> _REQUIRED WORK_
Go through the material and copy every line in which "section" appears.

> _GIVEN INFORMATION_

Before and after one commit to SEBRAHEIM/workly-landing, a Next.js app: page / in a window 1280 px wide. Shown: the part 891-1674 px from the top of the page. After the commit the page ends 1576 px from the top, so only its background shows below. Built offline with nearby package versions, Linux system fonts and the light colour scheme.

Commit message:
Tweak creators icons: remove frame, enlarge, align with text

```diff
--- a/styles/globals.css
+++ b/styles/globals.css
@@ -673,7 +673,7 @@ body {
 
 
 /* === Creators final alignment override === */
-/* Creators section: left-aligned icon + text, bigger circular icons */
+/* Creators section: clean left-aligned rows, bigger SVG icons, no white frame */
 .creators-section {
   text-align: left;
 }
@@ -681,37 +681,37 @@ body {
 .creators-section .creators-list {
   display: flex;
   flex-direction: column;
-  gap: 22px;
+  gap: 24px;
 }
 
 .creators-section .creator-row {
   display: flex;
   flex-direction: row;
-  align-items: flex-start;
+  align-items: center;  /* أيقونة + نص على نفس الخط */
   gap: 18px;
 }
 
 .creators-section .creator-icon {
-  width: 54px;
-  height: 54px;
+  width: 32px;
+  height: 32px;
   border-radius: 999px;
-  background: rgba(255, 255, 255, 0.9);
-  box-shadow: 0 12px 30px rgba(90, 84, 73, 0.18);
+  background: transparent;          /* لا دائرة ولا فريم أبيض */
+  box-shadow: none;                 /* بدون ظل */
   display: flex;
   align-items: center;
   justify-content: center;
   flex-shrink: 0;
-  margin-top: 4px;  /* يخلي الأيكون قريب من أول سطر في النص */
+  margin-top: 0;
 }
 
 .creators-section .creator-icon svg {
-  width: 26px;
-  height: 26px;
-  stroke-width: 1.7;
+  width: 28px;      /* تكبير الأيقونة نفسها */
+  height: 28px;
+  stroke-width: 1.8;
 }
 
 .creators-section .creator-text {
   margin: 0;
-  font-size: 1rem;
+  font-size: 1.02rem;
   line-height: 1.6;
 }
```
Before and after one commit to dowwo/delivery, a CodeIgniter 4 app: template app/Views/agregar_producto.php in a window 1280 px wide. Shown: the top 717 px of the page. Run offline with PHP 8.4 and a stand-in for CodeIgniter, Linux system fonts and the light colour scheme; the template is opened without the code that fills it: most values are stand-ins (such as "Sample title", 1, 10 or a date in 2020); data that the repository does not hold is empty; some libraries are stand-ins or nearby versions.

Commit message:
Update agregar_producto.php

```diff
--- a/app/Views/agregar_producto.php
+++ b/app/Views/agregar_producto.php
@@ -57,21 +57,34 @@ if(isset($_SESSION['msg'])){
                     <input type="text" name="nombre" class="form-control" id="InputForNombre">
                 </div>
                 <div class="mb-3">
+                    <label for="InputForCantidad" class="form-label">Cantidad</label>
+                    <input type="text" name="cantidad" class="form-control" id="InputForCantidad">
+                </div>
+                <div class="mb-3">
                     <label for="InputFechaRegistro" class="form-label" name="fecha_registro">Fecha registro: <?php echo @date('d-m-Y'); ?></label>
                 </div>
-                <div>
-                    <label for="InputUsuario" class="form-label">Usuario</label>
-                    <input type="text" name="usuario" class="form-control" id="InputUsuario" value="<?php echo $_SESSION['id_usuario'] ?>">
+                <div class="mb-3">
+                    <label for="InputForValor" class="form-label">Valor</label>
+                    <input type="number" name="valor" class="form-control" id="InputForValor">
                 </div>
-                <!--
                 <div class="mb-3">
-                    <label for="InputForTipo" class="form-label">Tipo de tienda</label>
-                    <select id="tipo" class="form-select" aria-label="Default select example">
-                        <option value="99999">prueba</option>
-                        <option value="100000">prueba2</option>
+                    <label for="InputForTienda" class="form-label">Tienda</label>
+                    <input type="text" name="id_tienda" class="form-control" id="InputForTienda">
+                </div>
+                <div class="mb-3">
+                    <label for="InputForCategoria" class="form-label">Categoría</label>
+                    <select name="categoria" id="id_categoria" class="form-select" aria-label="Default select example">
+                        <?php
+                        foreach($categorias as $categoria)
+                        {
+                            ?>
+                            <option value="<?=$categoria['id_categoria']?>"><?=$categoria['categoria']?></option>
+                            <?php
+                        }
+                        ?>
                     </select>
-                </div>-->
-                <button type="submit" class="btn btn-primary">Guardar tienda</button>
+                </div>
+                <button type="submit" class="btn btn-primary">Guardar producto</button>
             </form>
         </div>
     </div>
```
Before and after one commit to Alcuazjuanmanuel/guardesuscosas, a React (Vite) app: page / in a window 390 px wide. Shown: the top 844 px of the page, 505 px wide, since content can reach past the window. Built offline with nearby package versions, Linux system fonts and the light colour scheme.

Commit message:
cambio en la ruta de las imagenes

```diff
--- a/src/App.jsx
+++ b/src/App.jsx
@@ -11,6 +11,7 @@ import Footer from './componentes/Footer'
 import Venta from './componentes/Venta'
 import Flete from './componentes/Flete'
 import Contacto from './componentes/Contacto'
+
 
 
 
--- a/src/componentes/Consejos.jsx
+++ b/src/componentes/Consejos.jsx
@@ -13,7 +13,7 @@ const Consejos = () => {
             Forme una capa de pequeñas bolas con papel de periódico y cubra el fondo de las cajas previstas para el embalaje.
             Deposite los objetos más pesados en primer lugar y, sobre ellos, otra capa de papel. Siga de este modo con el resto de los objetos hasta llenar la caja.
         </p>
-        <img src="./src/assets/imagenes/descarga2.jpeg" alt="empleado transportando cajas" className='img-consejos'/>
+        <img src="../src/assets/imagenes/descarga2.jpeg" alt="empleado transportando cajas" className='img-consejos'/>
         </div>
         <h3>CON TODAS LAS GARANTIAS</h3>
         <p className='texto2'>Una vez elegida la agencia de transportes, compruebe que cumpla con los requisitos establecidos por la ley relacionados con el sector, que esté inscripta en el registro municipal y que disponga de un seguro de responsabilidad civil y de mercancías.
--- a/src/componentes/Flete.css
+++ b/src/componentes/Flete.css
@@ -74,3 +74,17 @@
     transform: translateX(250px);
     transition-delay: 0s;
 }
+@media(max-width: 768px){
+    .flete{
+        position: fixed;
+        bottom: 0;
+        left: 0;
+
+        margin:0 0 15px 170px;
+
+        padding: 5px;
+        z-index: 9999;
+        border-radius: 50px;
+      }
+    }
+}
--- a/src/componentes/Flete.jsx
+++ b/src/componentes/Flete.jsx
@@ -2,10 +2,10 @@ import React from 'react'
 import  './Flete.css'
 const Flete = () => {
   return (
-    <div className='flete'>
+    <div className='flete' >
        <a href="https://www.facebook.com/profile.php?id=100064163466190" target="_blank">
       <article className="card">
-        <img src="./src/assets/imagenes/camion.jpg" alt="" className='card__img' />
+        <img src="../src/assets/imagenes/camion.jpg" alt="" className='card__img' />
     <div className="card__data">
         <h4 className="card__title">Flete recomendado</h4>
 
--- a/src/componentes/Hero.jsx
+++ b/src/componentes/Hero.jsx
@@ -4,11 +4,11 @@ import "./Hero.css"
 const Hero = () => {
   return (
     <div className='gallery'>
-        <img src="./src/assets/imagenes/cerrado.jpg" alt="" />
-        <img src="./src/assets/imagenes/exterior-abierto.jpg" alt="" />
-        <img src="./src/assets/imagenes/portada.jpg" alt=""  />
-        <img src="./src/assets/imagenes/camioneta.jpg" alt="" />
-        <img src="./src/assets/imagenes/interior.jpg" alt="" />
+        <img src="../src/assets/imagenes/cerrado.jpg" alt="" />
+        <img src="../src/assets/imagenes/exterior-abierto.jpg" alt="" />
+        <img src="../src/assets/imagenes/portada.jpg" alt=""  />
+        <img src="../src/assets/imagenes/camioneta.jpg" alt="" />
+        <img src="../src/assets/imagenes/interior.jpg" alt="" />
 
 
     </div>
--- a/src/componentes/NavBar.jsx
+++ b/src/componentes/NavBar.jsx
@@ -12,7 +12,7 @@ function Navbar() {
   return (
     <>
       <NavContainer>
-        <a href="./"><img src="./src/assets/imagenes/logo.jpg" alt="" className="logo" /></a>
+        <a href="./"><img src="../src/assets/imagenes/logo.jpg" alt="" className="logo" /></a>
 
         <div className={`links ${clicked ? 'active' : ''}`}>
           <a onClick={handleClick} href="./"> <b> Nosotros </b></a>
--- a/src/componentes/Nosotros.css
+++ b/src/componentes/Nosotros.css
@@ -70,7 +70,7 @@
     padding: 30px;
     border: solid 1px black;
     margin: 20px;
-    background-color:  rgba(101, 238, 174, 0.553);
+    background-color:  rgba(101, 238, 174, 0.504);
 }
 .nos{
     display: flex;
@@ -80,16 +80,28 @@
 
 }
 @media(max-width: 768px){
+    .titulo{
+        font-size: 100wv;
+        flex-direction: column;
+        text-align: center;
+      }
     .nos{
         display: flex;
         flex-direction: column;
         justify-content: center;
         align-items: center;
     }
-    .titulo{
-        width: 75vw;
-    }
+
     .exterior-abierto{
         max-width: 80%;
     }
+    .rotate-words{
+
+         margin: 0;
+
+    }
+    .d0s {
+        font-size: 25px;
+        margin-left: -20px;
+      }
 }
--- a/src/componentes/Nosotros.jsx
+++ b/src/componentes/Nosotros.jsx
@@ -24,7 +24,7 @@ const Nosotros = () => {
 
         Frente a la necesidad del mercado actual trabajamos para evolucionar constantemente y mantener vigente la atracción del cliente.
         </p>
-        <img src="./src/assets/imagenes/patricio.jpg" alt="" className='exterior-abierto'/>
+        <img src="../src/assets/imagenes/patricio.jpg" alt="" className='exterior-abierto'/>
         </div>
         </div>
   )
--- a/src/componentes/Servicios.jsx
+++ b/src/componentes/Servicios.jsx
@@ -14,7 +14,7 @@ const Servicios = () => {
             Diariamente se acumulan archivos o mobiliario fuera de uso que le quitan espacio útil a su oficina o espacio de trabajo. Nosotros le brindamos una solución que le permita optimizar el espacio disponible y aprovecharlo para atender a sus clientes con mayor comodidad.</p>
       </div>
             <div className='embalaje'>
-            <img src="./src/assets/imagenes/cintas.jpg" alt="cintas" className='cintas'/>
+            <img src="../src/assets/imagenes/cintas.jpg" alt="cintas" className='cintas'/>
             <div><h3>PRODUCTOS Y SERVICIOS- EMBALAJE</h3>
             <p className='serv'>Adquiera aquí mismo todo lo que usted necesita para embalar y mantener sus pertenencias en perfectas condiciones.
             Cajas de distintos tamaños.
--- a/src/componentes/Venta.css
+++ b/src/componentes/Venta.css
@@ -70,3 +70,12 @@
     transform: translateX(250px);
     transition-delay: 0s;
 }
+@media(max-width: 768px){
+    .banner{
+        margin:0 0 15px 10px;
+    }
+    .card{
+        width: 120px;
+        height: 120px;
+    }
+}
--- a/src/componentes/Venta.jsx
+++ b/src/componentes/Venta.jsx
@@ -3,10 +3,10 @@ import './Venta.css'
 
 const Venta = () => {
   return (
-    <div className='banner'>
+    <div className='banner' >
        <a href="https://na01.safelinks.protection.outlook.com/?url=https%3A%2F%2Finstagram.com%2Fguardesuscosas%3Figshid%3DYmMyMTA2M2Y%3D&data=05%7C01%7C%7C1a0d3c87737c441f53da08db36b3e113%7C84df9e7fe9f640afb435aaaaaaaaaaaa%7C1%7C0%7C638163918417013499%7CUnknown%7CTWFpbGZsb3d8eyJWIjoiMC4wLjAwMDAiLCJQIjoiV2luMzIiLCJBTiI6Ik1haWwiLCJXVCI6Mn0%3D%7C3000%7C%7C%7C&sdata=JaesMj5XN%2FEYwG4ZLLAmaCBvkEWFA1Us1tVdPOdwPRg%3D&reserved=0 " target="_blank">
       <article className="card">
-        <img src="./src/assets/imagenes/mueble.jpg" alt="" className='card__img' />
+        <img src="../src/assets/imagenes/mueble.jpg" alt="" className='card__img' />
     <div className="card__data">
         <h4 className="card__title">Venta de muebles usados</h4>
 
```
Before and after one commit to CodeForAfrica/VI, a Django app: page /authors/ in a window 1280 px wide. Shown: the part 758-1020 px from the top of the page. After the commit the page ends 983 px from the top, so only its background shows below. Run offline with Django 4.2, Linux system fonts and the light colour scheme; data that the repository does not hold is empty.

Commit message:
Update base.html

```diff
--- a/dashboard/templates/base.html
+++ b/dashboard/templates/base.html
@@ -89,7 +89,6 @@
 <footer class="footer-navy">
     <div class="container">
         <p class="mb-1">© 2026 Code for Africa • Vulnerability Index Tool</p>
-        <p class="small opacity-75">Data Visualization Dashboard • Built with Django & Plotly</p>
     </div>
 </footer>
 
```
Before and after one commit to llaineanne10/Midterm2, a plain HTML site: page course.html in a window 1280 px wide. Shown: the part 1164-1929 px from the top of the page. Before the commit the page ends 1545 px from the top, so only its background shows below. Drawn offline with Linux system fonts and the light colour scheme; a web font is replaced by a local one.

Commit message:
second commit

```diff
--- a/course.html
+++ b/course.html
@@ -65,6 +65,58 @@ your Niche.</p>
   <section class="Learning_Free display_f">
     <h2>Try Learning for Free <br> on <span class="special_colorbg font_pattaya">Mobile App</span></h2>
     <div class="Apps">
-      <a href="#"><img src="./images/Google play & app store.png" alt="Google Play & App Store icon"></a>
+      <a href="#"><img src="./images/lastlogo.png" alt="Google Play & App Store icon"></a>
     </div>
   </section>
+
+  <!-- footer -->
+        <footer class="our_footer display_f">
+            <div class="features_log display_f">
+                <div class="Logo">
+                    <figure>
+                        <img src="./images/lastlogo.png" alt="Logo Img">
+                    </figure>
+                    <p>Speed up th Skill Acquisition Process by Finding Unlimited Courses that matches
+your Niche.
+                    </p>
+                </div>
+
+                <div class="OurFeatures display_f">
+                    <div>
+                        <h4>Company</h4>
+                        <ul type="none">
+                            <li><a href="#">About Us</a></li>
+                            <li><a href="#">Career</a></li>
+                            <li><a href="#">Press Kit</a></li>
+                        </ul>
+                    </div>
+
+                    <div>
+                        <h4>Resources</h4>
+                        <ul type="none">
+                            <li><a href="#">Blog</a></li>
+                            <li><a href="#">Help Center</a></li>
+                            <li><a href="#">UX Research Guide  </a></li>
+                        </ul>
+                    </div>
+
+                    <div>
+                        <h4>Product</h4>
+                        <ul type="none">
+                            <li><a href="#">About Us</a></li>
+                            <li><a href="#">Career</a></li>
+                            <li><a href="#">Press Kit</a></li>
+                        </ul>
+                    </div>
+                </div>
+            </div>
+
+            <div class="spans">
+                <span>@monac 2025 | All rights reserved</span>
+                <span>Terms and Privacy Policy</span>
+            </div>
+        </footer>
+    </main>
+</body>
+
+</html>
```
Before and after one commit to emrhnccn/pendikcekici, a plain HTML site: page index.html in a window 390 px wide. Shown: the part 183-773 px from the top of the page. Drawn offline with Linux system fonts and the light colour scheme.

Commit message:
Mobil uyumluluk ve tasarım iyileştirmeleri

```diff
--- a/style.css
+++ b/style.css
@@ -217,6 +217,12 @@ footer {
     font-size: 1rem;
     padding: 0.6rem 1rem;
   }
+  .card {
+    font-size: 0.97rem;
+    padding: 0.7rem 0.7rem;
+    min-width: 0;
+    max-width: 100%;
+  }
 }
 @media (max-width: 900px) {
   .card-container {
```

> _ANSWER BOX_
-/* Creators section: left-aligned icon + text, bigger circular icons */
+/* Creators section: clean left-aligned rows, bigger SVG icons, no white frame */
 .creators-section {
 .creators-section .creators-list {
 .creators-section .creator-row {
 .creators-section .creator-icon {
 .creators-section .creator-icon svg {
 .creators-section .creator-text {
   <section class="Learning_Free display_f">
   </section>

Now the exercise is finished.